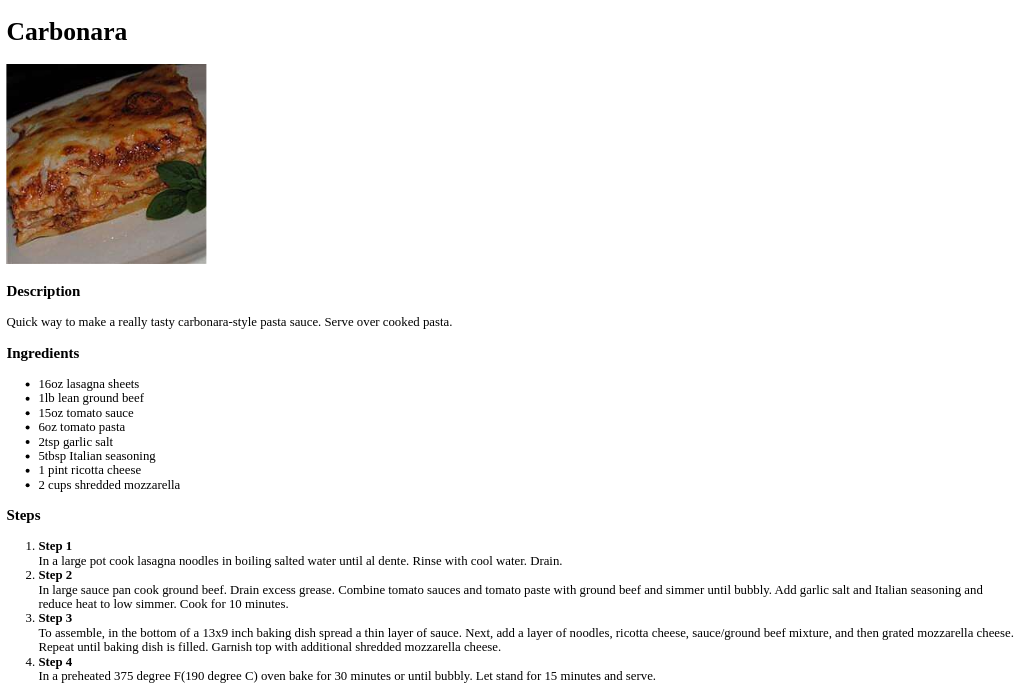
Repository: evemcd/odin_project
Page: odin-project1-recipes/recipes/carbonara.html
An editor plug-in stored every save of this project. The page is shown before and after the next save, followed by the edit.
The browser window is 1280 px wide. The pictures show the whole page, at 80% of full size.

Above is the page before, as saved 2022-01-30 12:04:24.

### odin-project1-recipes/recipes/carbonara.html
<!DOCTYPE html>
<html lang="en">
<head>
    <meta charset="UTF-8">
    <title>Carbonara</title>
</head>
<body>
    <h1>Carbonara</h1>
    <img src="../images/lasagna.jfif" alt="Carbonara">
    <h3>Description</h3>
    <p>Quick way to make a really tasty carbonara-style pasta sauce. Serve over cooked pasta.</p>
    <h3>Ingredients</h3>
    <ul>
        <li>16oz lasagna sheets</li>
        <li>1lb lean ground beef</li>
        <li>15oz tomato sauce</li>
        <li>6oz tomato pasta</li>
        <li>2tsp garlic salt</li>
        <li>5tbsp Italian seasoning</li>
        <li>1 pint ricotta cheese</li>
        <li>2 cups shredded mozzarella</li>
    </ul>
    <h3>Steps</h3>
    <ol>
        <li><strong>Step 1</strong><br>In a large pot cook lasagna noodles in boiling salted water until al dente. Rinse with cool water. Drain.</li>
        <li><strong>Step 2</strong><br>In large sauce pan cook ground beef. Drain excess grease. Combine tomato sauces and tomato paste with ground beef and simmer until bubbly. Add garlic salt and Italian seasoning and reduce heat to low simmer. Cook for 10 minutes.</li>
        <li><strong>Step 3</strong><br>To assemble, in the bottom of a 13x9 inch baking dish spread a thin layer of sauce. Next, add a layer of noodles, ricotta cheese, sauce/ground beef mixture, and then grated mozzarella cheese. Repeat until baking dish is filled. Garnish top with additional shredded mozzarella cheese.</li>
        <li><strong>Step 4</strong><br>In a preheated 375 degree F(190 degree C) oven bake for 30 minutes or until bubbly. Let stand for 15 minutes and serve.</li>
    </ol>
</body>
</html>

After the next save:
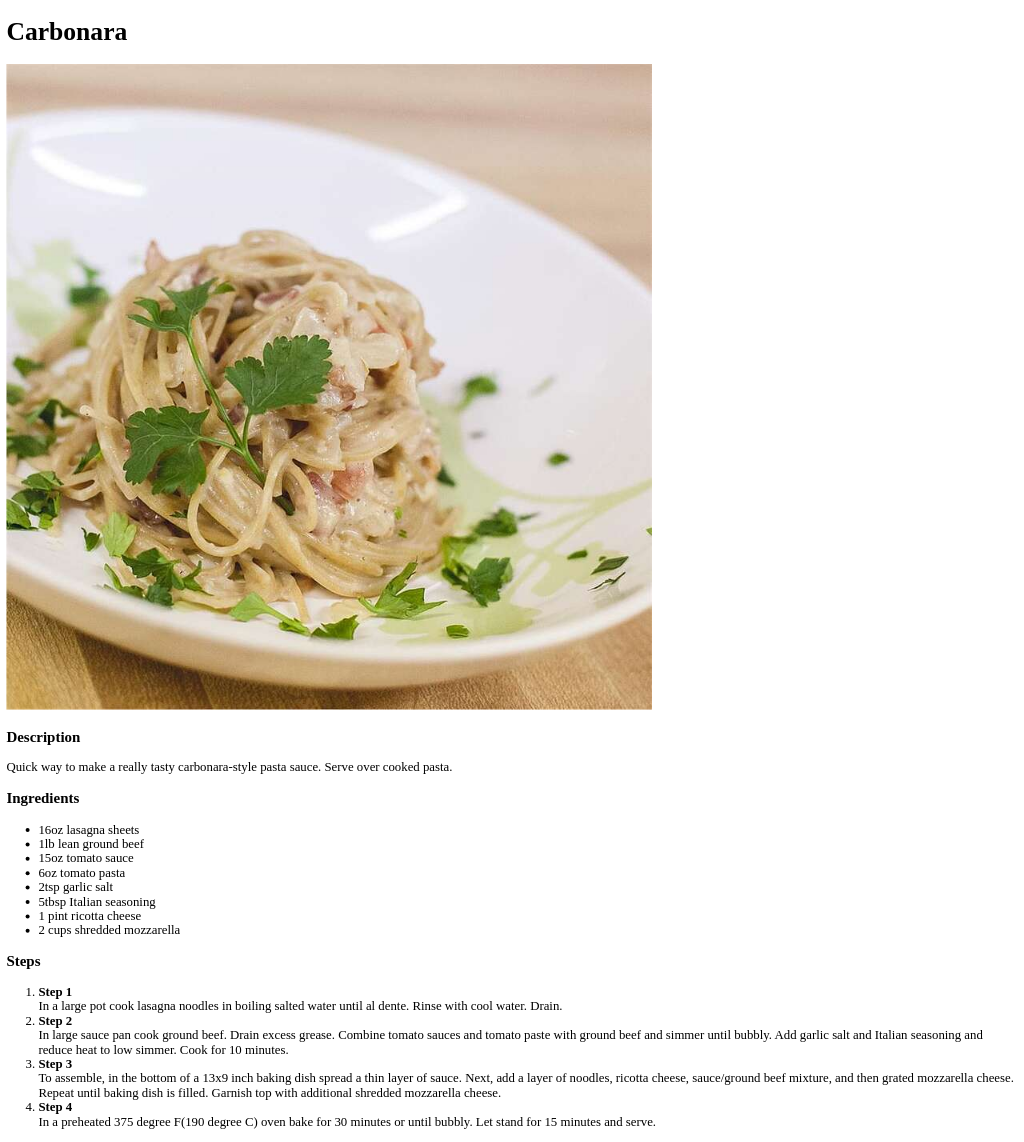
Saved 69 s later.
--- a/odin-project1-recipes/recipes/carbonara.html
+++ b/odin-project1-recipes/recipes/carbonara.html
@@ -6,7 +6,7 @@
 </head>
 <body>
     <h1>Carbonara</h1>
-    <img src="../images/lasagna.jfif" alt="Carbonara">
+    <img src="../images/carbonara.jfif" alt="Carbonara">
     <h3>Description</h3>
     <p>Quick way to make a really tasty carbonara-style pasta sauce. Serve over cooked pasta.</p>
     <h3>Ingredients</h3>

::::::::

Problem details: An exact copy is needed of only the lines from the top of the material through the line with "<li>1lb lean ground beef</li>"; no pictures belong in it.

Task solution:
Repository: evemcd/odin_project
Page: odin-project1-recipes/recipes/carbonara.html
An editor plug-in stored every save of this project. The page is shown before and after the next save, followed by the edit.
The browser window is 1280 px wide. The pictures show the whole page, at 80% of full size.

Above is the page before, as saved 2022-01-30 12:04:24.

### odin-project1-recipes/recipes/carbonara.html
<!DOCTYPE html>
<html lang="en">
<head>
    <meta charset="UTF-8">
    <title>Carbonara</title>
</head>
<body>
    <h1>Carbonara</h1>
    <img src="../images/lasagna.jfif" alt="Carbonara">
    <h3>Description</h3>
    <p>Quick way to make a really tasty carbonara-style pasta sauce. Serve over cooked pasta.</p>
    <h3>Ingredients</h3>
    <ul>
        <li>16oz lasagna sheets</li>
        <li>1lb lean ground beef</li>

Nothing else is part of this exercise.